In order to develop this early-warning system, we would need to identify and quantify climate and environmental factors influencing the sandfly vector population and allowing for their expansion, both from a timeframe and a geographical perspective.

A forecast of such factors would allow us to anticipate the presence of these insects over different timescales – from the coming weeks to the coming decades. The inclusion of these timescales in a single early-warning system undoubtedly constitutes a great scientific and technical challenge for the project.

Thus, CLIMOS will make an intense use of a wide range of climate data that will allow the achievement of the following goals:

  • Identifying the most relevant climate factors using a combination of observed climate data.
  • Forecasting the presence of sandflies in the short term (over the following seven days) and in the mid term (over the following month).
  • Anticipating risks derived from climate change using model simulations results, taking into account different scenarios of greenhouse gas emission.

This data heterogeneity requires from the use of common methodologies and procedures granting scientific exactitude for the results. Among other aspects, CLIMOS is paying special attention to official sources and the adoption of the FAIR principles, as well and uncertainty, regionalisation and validation, on which we elaborate below.

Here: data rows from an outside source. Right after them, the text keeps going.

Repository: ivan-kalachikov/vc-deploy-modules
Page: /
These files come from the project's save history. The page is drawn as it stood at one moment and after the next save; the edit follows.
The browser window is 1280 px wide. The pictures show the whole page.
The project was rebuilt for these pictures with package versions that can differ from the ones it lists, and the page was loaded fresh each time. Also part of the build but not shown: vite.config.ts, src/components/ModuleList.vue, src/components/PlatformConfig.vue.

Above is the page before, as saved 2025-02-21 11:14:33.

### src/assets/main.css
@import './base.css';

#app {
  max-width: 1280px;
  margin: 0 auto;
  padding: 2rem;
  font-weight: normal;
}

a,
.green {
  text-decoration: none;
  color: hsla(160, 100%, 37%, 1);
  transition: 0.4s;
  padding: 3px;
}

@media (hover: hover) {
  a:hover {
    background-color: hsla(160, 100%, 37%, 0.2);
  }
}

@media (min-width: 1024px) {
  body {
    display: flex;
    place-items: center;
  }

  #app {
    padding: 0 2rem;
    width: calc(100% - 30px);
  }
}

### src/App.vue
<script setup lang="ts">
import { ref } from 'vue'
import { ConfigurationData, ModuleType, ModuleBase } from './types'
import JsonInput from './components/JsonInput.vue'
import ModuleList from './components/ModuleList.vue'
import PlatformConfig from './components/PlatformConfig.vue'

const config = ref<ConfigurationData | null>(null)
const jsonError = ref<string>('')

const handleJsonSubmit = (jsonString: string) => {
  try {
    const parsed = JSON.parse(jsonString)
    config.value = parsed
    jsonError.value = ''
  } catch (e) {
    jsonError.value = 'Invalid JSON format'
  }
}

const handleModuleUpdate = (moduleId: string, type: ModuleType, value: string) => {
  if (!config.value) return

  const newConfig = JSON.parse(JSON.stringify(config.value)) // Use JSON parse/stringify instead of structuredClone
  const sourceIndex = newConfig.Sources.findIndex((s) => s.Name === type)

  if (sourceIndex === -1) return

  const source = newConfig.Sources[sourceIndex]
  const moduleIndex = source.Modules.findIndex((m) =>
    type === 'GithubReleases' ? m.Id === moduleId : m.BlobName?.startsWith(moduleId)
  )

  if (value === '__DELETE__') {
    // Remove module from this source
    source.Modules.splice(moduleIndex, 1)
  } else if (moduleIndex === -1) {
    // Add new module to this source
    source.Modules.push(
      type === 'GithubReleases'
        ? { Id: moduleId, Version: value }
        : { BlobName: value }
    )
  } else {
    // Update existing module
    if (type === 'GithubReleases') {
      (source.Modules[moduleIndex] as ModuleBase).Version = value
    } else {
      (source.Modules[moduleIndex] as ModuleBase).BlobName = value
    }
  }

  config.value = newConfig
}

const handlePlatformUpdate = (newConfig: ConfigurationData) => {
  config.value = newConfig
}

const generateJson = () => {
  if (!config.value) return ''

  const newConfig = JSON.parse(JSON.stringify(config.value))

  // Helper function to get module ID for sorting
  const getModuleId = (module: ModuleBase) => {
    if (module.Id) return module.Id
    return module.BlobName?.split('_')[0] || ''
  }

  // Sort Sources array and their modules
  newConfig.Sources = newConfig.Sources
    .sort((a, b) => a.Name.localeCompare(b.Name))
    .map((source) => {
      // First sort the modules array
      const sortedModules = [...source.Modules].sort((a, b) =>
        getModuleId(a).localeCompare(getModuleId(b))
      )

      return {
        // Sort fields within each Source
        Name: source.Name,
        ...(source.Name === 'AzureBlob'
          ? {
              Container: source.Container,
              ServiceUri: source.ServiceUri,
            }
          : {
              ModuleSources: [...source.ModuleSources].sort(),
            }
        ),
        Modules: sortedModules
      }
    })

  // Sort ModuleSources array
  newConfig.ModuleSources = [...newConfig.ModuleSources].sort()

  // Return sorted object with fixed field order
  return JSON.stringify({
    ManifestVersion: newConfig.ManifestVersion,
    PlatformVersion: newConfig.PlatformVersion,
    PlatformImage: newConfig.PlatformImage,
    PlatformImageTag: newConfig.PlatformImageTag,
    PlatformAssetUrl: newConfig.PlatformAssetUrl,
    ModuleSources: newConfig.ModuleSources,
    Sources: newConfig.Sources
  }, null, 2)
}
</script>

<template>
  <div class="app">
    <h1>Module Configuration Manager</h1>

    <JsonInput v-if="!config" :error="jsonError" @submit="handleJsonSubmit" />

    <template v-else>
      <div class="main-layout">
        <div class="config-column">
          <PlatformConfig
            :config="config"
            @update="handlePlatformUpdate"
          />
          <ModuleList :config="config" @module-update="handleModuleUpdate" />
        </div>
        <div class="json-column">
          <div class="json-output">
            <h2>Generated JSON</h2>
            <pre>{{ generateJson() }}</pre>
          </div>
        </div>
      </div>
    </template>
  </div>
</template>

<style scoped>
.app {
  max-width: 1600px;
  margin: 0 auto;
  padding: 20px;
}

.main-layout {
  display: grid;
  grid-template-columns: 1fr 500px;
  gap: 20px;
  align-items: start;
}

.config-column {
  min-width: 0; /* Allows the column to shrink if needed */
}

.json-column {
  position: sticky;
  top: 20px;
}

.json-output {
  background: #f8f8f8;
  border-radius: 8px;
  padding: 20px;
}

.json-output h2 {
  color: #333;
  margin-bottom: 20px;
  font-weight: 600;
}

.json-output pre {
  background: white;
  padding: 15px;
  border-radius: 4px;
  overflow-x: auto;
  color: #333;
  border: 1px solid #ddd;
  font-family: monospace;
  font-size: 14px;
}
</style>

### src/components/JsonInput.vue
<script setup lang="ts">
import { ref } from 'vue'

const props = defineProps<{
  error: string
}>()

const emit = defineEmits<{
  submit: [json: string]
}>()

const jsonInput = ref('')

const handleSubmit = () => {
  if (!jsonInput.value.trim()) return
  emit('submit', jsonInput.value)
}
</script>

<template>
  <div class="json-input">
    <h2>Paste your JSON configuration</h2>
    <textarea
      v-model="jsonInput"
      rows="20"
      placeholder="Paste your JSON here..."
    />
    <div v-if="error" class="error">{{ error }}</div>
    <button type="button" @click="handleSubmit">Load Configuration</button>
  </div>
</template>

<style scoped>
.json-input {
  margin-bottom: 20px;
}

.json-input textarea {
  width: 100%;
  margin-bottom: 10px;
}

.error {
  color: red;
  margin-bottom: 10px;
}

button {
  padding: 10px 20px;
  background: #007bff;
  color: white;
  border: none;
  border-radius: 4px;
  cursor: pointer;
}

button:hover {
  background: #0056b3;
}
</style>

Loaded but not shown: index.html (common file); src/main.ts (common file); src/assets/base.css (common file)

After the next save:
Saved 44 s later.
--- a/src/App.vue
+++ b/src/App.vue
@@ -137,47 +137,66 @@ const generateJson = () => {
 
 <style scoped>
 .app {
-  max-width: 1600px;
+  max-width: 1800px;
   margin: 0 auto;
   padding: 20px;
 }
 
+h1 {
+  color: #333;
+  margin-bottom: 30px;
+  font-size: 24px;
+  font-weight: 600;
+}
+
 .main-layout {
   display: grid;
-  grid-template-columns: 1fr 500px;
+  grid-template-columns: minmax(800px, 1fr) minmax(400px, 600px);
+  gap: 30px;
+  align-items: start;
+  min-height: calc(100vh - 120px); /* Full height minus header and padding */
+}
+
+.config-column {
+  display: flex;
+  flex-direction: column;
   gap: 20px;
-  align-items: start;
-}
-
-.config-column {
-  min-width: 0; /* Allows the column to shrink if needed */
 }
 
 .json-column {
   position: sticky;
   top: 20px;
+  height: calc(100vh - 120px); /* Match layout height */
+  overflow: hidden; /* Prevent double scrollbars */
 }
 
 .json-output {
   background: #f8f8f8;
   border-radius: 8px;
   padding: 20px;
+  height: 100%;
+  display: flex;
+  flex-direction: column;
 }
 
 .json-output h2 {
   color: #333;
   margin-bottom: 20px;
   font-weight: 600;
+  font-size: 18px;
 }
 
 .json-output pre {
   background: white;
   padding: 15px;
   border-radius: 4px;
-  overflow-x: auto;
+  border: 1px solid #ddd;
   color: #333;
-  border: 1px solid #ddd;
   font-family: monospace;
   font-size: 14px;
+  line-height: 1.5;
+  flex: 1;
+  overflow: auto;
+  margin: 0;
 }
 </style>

Official, open data sources will be used whenever possible. These sources include data provided by the Copernicus Climate Change Service (for example, its seasonal forecast system) and climate projections created by international initiatives such as the Coupled-Model Intercomparison Project, v.6 (CMIP6) or regional simulations by EURO-CORDEX.

The use of open data allows CLIMOS to adopt the FAIR principles to grant findability, accessibility, interoperability and reusability of the project outcome.

The different climate data sources suggested present intrinsic features and limitations. For example, an accurate quantification of uncertainty is essential over seasonal or climatic timescales.

On the other hand, the use of techniques for information regionalisation is vital to transfer information produced by climate models (generally working on tens-of-kilometres spatial scales) to a local scale.

Lastly, of course, the use of validation processes for each data source would allow to quantify the forecasting capacity of the early-warning system over different timescales.

All these methodologies will set the foundations for CLIMOS to provide its data scientists with the best possible climate data available aiming to create a state-of-the-art early-warning system.

You can download the Opinion Article here.